**** Materials provided ****

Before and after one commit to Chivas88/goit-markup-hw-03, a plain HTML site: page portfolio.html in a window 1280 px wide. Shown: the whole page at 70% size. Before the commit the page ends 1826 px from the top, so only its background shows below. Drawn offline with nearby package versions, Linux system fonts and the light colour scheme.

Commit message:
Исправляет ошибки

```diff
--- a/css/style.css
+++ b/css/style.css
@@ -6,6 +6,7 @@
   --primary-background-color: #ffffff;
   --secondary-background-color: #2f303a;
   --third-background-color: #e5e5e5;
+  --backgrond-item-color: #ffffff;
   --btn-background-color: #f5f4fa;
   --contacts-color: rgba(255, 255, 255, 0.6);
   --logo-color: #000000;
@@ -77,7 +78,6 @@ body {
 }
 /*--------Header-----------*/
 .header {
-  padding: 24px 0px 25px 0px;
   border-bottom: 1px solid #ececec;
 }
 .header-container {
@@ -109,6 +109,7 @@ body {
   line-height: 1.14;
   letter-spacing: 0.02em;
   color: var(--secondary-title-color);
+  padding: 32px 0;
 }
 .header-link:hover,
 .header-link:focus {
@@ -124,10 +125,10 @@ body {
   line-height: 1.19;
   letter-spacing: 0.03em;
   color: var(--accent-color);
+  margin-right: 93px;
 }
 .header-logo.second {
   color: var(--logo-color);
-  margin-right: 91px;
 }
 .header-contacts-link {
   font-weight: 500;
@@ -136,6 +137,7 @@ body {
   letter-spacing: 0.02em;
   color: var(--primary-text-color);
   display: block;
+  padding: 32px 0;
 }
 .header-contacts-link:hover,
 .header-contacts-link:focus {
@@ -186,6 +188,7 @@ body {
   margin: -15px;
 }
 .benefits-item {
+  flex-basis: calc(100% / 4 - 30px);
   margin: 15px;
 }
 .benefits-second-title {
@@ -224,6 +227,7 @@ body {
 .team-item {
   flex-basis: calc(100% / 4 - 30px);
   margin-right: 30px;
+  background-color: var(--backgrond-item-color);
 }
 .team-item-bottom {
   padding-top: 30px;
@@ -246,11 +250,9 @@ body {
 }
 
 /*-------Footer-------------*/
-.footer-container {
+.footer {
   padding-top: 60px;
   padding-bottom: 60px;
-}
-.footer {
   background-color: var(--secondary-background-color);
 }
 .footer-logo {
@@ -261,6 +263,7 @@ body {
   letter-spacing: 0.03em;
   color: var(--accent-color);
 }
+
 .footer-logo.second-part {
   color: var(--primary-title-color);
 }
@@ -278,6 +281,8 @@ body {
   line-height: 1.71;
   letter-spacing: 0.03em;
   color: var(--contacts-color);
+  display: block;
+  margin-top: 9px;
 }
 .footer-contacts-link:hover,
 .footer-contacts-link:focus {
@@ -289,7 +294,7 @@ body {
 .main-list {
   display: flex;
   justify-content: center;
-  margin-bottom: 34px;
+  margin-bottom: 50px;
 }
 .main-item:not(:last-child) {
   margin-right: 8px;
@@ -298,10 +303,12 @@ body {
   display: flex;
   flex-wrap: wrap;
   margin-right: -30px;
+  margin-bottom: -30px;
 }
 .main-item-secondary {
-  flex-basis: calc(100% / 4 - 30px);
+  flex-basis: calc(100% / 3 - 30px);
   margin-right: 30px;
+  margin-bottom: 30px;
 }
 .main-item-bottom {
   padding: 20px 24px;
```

****

Every line above that includes the string "flex" should be counted, and the answer should be that number only.

-- Expected output --
7